He is most widely known for his large scale fiberglass sculptures, where he took a medium most closely associated with cars and appropriated it for “fine art” purposes. Combining the pop medium of fiberglass with more traditional southwest themes, Jiménez brought Native American, Chicano, and Mexican figures into the traditional art setting.

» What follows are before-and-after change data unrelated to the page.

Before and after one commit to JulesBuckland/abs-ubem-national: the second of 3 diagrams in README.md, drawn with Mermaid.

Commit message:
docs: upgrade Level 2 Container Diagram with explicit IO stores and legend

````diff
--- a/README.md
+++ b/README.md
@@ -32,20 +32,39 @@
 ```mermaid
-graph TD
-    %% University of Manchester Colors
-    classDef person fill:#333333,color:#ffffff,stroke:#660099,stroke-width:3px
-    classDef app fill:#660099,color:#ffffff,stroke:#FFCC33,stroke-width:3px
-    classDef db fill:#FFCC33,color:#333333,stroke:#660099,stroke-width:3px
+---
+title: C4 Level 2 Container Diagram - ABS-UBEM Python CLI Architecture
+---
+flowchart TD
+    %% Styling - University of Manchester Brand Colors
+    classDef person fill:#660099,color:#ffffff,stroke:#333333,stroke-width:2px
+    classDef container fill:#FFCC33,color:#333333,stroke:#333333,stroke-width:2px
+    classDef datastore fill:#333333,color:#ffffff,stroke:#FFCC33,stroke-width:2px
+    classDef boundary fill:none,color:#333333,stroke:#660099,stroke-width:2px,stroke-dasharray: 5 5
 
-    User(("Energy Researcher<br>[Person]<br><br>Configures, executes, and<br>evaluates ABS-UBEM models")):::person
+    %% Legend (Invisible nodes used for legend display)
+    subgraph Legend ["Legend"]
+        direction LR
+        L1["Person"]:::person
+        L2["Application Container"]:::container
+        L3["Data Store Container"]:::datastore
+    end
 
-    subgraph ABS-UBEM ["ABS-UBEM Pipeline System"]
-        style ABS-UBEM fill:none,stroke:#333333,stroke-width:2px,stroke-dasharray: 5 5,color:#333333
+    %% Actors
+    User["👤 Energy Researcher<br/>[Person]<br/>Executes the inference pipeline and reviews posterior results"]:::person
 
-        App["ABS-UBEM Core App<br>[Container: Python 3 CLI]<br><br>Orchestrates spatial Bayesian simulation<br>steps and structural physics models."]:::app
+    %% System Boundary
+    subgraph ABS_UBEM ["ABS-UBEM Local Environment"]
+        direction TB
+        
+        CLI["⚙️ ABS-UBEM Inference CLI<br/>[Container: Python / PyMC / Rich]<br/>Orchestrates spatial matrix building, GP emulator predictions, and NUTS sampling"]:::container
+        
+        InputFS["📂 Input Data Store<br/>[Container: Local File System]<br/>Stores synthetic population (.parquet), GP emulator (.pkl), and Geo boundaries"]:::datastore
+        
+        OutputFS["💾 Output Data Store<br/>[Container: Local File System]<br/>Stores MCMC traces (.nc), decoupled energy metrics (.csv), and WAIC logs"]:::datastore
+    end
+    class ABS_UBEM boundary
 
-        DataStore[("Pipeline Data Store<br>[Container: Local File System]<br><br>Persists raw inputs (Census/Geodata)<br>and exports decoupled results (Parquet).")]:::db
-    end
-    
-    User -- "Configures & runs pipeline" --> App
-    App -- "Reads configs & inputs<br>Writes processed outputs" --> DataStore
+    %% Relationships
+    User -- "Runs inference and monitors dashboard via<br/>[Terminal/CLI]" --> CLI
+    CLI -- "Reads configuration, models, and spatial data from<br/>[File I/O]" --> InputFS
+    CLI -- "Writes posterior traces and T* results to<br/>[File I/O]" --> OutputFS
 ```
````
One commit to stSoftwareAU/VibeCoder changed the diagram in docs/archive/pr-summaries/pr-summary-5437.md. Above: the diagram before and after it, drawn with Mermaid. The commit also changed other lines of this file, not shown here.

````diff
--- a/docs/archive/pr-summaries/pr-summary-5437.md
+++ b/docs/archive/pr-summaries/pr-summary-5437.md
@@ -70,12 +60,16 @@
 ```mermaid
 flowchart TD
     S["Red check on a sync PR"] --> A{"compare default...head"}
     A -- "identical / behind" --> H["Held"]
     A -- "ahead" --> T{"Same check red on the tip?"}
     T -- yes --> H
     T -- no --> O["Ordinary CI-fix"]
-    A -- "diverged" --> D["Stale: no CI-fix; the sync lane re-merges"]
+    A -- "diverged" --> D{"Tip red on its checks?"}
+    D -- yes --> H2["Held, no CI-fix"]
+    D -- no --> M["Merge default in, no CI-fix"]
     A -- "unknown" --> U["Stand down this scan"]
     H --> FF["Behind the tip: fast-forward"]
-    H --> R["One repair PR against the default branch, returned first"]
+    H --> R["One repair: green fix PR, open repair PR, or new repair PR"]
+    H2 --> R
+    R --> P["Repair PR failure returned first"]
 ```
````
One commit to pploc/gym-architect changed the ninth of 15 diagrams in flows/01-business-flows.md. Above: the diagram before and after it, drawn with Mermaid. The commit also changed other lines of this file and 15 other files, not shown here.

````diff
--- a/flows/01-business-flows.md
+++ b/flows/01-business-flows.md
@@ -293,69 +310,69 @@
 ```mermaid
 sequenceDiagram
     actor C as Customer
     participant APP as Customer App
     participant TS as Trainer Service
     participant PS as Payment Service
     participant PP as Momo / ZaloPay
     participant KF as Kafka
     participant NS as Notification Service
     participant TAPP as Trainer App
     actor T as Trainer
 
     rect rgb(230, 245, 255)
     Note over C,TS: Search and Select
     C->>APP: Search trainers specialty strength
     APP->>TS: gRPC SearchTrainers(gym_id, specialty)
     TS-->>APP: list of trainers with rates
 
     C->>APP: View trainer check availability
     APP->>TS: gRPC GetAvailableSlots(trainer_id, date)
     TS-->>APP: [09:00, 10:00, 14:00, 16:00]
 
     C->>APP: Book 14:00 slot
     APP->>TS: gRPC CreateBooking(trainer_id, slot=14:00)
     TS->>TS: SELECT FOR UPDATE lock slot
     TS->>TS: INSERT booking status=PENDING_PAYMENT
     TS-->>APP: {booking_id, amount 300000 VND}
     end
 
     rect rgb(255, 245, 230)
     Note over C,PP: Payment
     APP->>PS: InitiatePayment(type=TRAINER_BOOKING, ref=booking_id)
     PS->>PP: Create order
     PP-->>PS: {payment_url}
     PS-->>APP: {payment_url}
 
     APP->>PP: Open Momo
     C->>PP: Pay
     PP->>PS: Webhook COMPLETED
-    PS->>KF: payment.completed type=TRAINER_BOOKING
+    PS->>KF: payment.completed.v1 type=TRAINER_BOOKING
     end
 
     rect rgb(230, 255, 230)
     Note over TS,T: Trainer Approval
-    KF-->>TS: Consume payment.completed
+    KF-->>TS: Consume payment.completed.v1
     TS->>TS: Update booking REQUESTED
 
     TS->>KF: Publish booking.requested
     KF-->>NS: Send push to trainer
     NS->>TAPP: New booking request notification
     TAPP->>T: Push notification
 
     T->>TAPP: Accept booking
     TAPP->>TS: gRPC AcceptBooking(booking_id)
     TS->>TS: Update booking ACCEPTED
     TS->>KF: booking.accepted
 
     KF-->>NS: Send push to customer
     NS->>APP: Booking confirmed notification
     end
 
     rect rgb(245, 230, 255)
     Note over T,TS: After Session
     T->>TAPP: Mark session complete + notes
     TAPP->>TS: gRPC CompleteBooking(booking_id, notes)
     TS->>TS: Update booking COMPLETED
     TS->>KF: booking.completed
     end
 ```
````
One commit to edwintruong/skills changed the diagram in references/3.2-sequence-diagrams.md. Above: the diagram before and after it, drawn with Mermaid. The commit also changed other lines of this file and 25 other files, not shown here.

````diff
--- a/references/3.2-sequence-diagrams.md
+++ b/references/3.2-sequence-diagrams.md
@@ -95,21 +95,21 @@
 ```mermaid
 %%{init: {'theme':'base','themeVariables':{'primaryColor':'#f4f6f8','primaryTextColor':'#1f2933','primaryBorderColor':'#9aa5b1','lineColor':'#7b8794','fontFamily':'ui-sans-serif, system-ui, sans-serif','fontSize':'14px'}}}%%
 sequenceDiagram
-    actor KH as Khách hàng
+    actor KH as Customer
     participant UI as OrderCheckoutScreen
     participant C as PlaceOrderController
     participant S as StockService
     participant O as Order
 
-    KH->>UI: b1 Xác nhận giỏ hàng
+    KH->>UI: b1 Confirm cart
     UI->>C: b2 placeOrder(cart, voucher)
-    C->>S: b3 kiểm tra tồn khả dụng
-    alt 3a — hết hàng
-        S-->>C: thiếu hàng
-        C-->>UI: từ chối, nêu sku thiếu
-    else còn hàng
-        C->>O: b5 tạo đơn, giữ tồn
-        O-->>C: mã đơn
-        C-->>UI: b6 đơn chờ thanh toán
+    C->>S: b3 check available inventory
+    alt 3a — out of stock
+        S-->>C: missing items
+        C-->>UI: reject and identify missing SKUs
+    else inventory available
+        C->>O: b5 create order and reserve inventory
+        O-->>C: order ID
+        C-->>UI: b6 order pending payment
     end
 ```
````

His work was celebrated in many exhibitions, including a 1994 major retrospective at the National Museum of American Art . He also received prestigious grants from the Rockefeller Foundation and the National Endowment for the Arts and is the collection of Arizona State University, Nelson Fine Arts Center Tempe, Arizona, Art Museum of Southeast Texas Beaumont, Texas, Jack S. Blanton Museum of Art, Austin, Texas, TheChazen Museum of Art, Madison, Wisconsin, El Paso Museum of Art, El Paso, Texas, Iowa State University, Long Beach Museum of Art, Long Beach, California, New Mexico Museum of Art, Santa Fe, New Mexico, Plains Art Museum, Fargo, North Dakota, Roswell Museum and Art Center, Roswell, New Mexico, Saint Louis University, St. Louis University Museum of Art, Saint Louis, Missouri, Smithsonian American Art Museum, Washington, D.C.